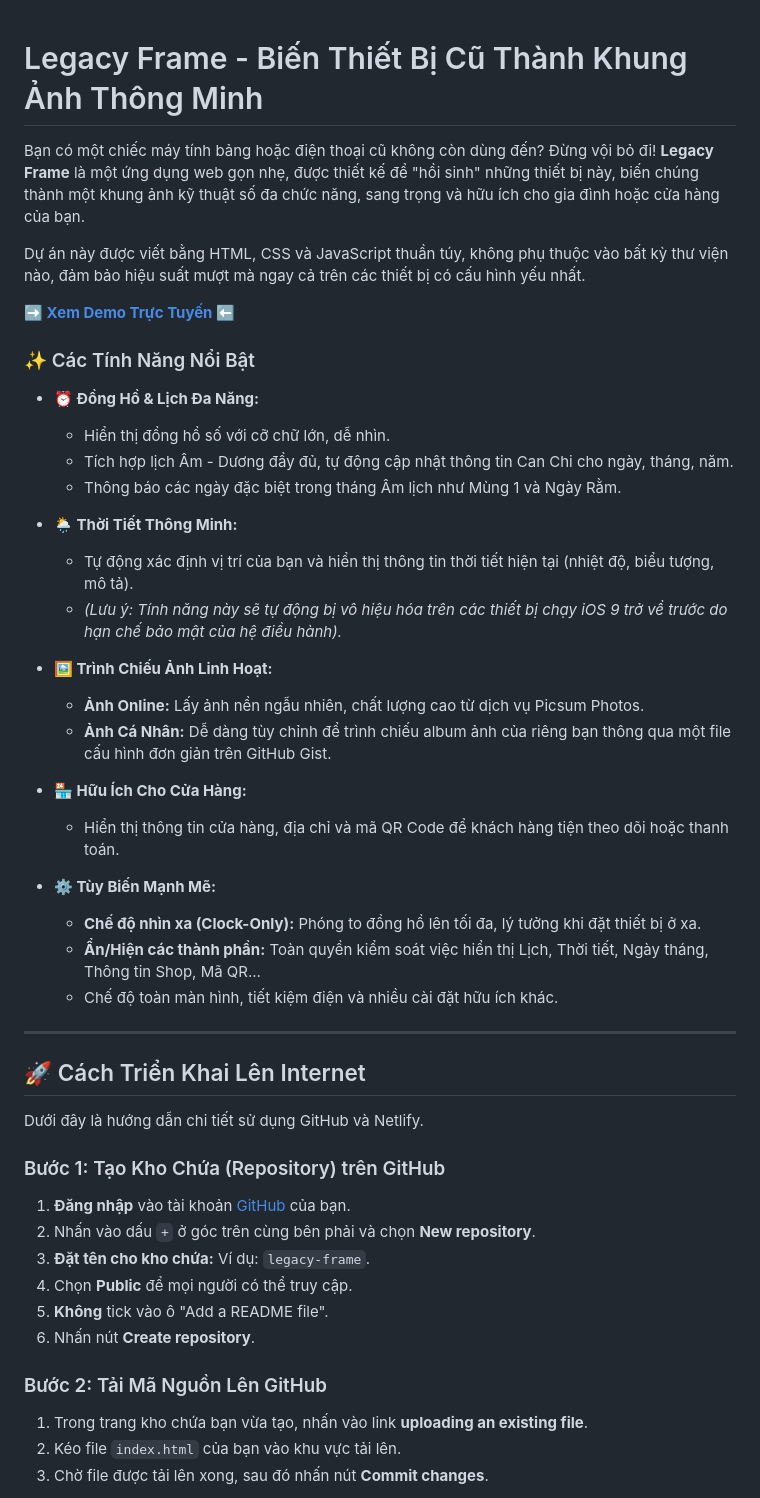
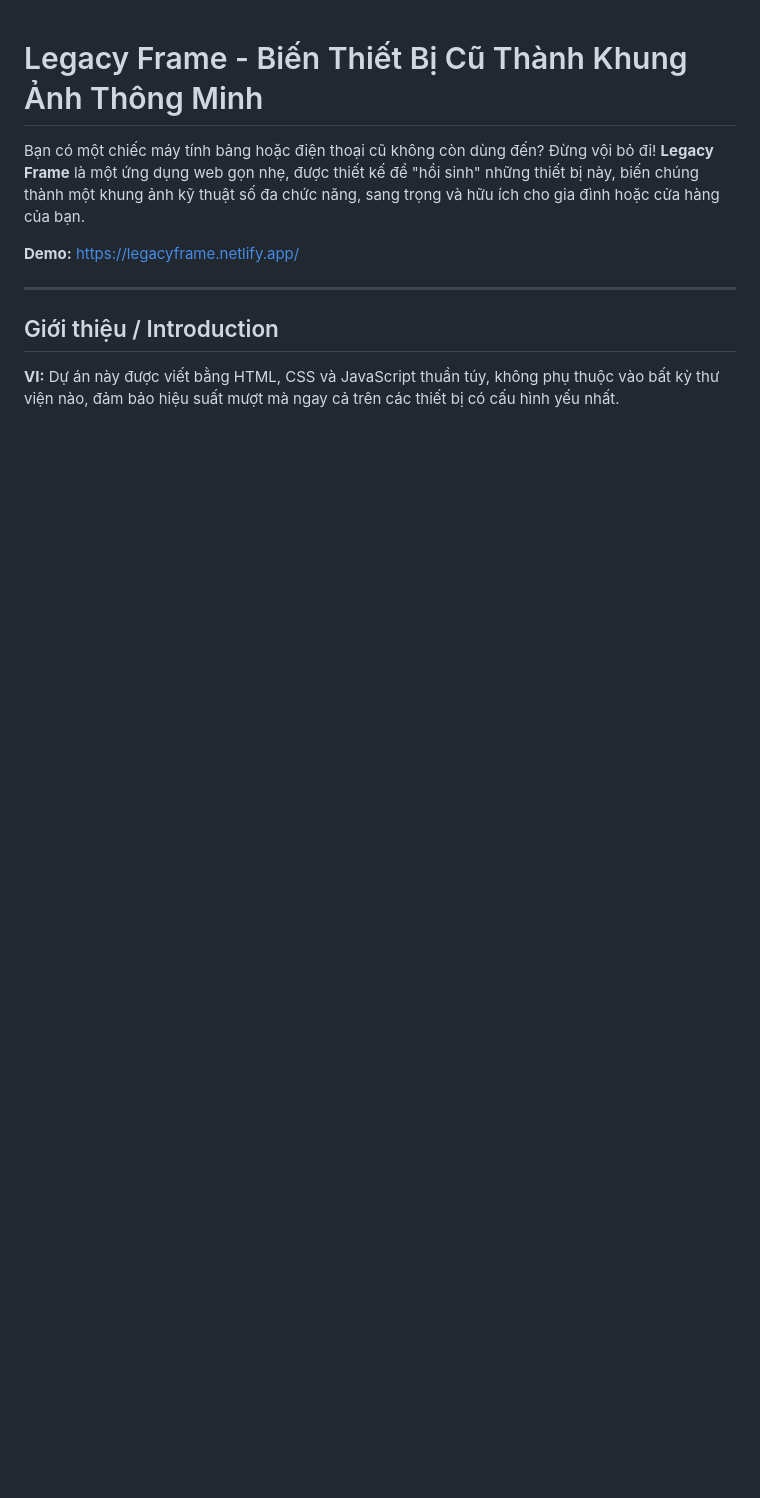
Before and after one commit to anlvdt/legacy-dashboard, a Markdown page: README.md, the part around one of its changes. Rendered like a GitHub page; blank space fills up the shorter version.

```diff
--- a/README.md
+++ b/README.md
@@ -2,51 +2,11 @@
 
 Bạn có một chiếc máy tính bảng hoặc điện thoại cũ không còn dùng đến? Đừng vội bỏ đi! **Legacy Frame** là một ứng dụng web gọn nhẹ, được thiết kế để "hồi sinh" những thiết bị này, biến chúng thành một khung ảnh kỹ thuật số đa chức năng, sang trọng và hữu ích cho gia đình hoặc cửa hàng của bạn.
 
-Dự án này được viết bằng HTML, CSS và JavaScript thuần túy, không phụ thuộc vào bất kỳ thư viện nào, đảm bảo hiệu suất mượt mà ngay cả trên các thiết bị có cấu hình yếu nhất.
-
-**➡️ [Xem Demo Trực Tuyến](https://legacyframe.netlify.app/) ⬅️**
-
-### ✨ Các Tính Năng Nổi Bật
-
-*   **⏰ Đồng Hồ & Lịch Đa Năng:**
-    *   Hiển thị đồng hồ số với cỡ chữ lớn, dễ nhìn.
-    *   Tích hợp lịch Âm - Dương đầy đủ, tự động cập nhật thông tin Can Chi cho ngày, tháng, năm.
-    *   Thông báo các ngày đặc biệt trong tháng Âm lịch như Mùng 1 và Ngày Rằm.
-
-*   **🌦️ Thời Tiết Thông Minh:**
-    *   Tự động xác định vị trí của bạn và hiển thị thông tin thời tiết hiện tại (nhiệt độ, biểu tượng, mô tả).
-    *   *(Lưu ý: Tính năng này sẽ tự động bị vô hiệu hóa trên các thiết bị chạy iOS 9 trở về trước do hạn chế bảo mật của hệ điều hành).*
-
-*   **🖼️ Trình Chiếu Ảnh Linh Hoạt:**
-    *   **Ảnh Online:** Lấy ảnh nền ngẫu nhiên, chất lượng cao từ dịch vụ Picsum Photos.
-    *   **Ảnh Cá Nhân:** Dễ dàng tùy chỉnh để trình chiếu album ảnh của riêng bạn thông qua một file cấu hình đơn giản trên GitHub Gist.
-
-*   **🏪 Hữu Ích Cho Cửa Hàng:**
-    *   Hiển thị thông tin cửa hàng, địa chỉ và mã QR Code để khách hàng tiện theo dõi hoặc thanh toán.
-
-*   **⚙️ Tùy Biến Mạnh Mẽ:**
-    *   **Chế độ nhìn xa (Clock-Only):** Phóng to đồng hồ lên tối đa, lý tưởng khi đặt thiết bị ở xa.
-    *   **Ẩn/Hiện các thành phần:** Toàn quyền kiểm soát việc hiển thị Lịch, Thời tiết, Ngày tháng, Thông tin Shop, Mã QR...
-    *   Chế độ toàn màn hình, tiết kiệm điện và nhiều cài đặt hữu ích khác.
+**Demo:** [https://legacyframe.netlify.app/](https://legacyframe.netlify.app/)
 
 ---
 
-## 🚀 Cách Triển Khai Lên Internet
+## Giới thiệu / Introduction
 
-Dưới đây là hướng dẫn chi tiết sử dụng GitHub và Netlify.
+**VI:** Dự án này được viết bằng HTML, CSS và JavaScript thuần túy, không phụ thuộc vào bất kỳ thư viện nào, đảm bảo hiệu suất mượt mà ngay cả trên các thiết bị có cấu hình yếu nhất.
 
-### Bước 1: Tạo Kho Chứa (Repository) trên GitHub
-
-1.  **Đăng nhập** vào tài khoản [GitHub](https://github.com/) của bạn.
-2.  Nhấn vào dấu `+` ở góc trên cùng bên phải và chọn **New repository**.
-3.  **Đặt tên cho kho chứa:** Ví dụ: `legacy-frame`.
-4.  Chọn **Public** để mọi người có thể truy cập.
-5.  **Không** tick vào ô "Add a README file".
-6.  Nhấn nút **Create repository**.
-
-### Bước 2: Tải Mã Nguồn Lên GitHub
-
-1.  Trong trang kho chứa bạn vừa tạo, nhấn vào link **uploading an existing file**.
-2.  Kéo file `index.html` của bạn vào khu vực tải lên.
-3.  Chờ file được tải lên xong, sau đó nhấn nút **Commit changes**.
-
```
Also changed, not shown: other parts of README.md (+88 -96 lines).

Exercise goal >>
Copy out every line above without change, dropping the pictures.

Response area >>
Before and after one commit to anlvdt/legacy-dashboard, a Markdown page: README.md, the part around one of its changes. Rendered like a GitHub page; blank space fills up the shorter version.

```diff
--- a/README.md
+++ b/README.md
@@ -2,51 +2,11 @@
 
 Bạn có một chiếc máy tính bảng hoặc điện thoại cũ không còn dùng đến? Đừng vội bỏ đi! **Legacy Frame** là một ứng dụng web gọn nhẹ, được thiết kế để "hồi sinh" những thiết bị này, biến chúng thành một khung ảnh kỹ thuật số đa chức năng, sang trọng và hữu ích cho gia đình hoặc cửa hàng của bạn.
 
-Dự án này được viết bằng HTML, CSS và JavaScript thuần túy, không phụ thuộc vào bất kỳ thư viện nào, đảm bảo hiệu suất mượt mà ngay cả trên các thiết bị có cấu hình yếu nhất.
-
-**➡️ [Xem Demo Trực Tuyến](https://legacyframe.netlify.app/) ⬅️**
-
-### ✨ Các Tính Năng Nổi Bật
-
-*   **⏰ Đồng Hồ & Lịch Đa Năng:**
-    *   Hiển thị đồng hồ số với cỡ chữ lớn, dễ nhìn.
-    *   Tích hợp lịch Âm - Dương đầy đủ, tự động cập nhật thông tin Can Chi cho ngày, tháng, năm.
-    *   Thông báo các ngày đặc biệt trong tháng Âm lịch như Mùng 1 và Ngày Rằm.
-
-*   **🌦️ Thời Tiết Thông Minh:**
-    *   Tự động xác định vị trí của bạn và hiển thị thông tin thời tiết hiện tại (nhiệt độ, biểu tượng, mô tả).
-    *   *(Lưu ý: Tính năng này sẽ tự động bị vô hiệu hóa trên các thiết bị chạy iOS 9 trở về trước do hạn chế bảo mật của hệ điều hành).*
-
-*   **🖼️ Trình Chiếu Ảnh Linh Hoạt:**
-    *   **Ảnh Online:** Lấy ảnh nền ngẫu nhiên, chất lượng cao từ dịch vụ Picsum Photos.
-    *   **Ảnh Cá Nhân:** Dễ dàng tùy chỉnh để trình chiếu album ảnh của riêng bạn thông qua một file cấu hình đơn giản trên GitHub Gist.
-
-*   **🏪 Hữu Ích Cho Cửa Hàng:**
-    *   Hiển thị thông tin cửa hàng, địa chỉ và mã QR Code để khách hàng tiện theo dõi hoặc thanh toán.
-
-*   **⚙️ Tùy Biến Mạnh Mẽ:**
-    *   **Chế độ nhìn xa (Clock-Only):** Phóng to đồng hồ lên tối đa, lý tưởng khi đặt thiết bị ở xa.
-    *   **Ẩn/Hiện các thành phần:** Toàn quyền kiểm soát việc hiển thị Lịch, Thời tiết, Ngày tháng, Thông tin Shop, Mã QR...
-    *   Chế độ toàn màn hình, tiết kiệm điện và nhiều cài đặt hữu ích khác.
+**Demo:** [https://legacyframe.netlify.app/](https://legacyframe.netlify.app/)
 
 ---
 
-## 🚀 Cách Triển Khai Lên Internet
+## Giới thiệu / Introduction
 
-Dưới đây là hướng dẫn chi tiết sử dụng GitHub và Netlify.
+**VI:** Dự án này được viết bằng HTML, CSS và JavaScript thuần túy, không phụ thuộc vào bất kỳ thư viện nào, đảm bảo hiệu suất mượt mà ngay cả trên các thiết bị có cấu hình yếu nhất.
 
-### Bước 1: Tạo Kho Chứa (Repository) trên GitHub
-
-1.  **Đăng nhập** vào tài khoản [GitHub](https://github.com/) của bạn.
-2.  Nhấn vào dấu `+` ở góc trên cùng bên phải và chọn **New repository**.
-3.  **Đặt tên cho kho chứa:** Ví dụ: `legacy-frame`.
-4.  Chọn **Public** để mọi người có thể truy cập.
-5.  **Không** tick vào ô "Add a README file".
-6.  Nhấn nút **Create repository**.
-
-### Bước 2: Tải Mã Nguồn Lên GitHub
-
-1.  Trong trang kho chứa bạn vừa tạo, nhấn vào link **uploading an existing file**.
-2.  Kéo file `index.html` của bạn vào khu vực tải lên.
-3.  Chờ file được tải lên xong, sau đó nhấn nút **Commit changes**.
-
```
Also changed, not shown: other parts of README.md (+88 -96 lines).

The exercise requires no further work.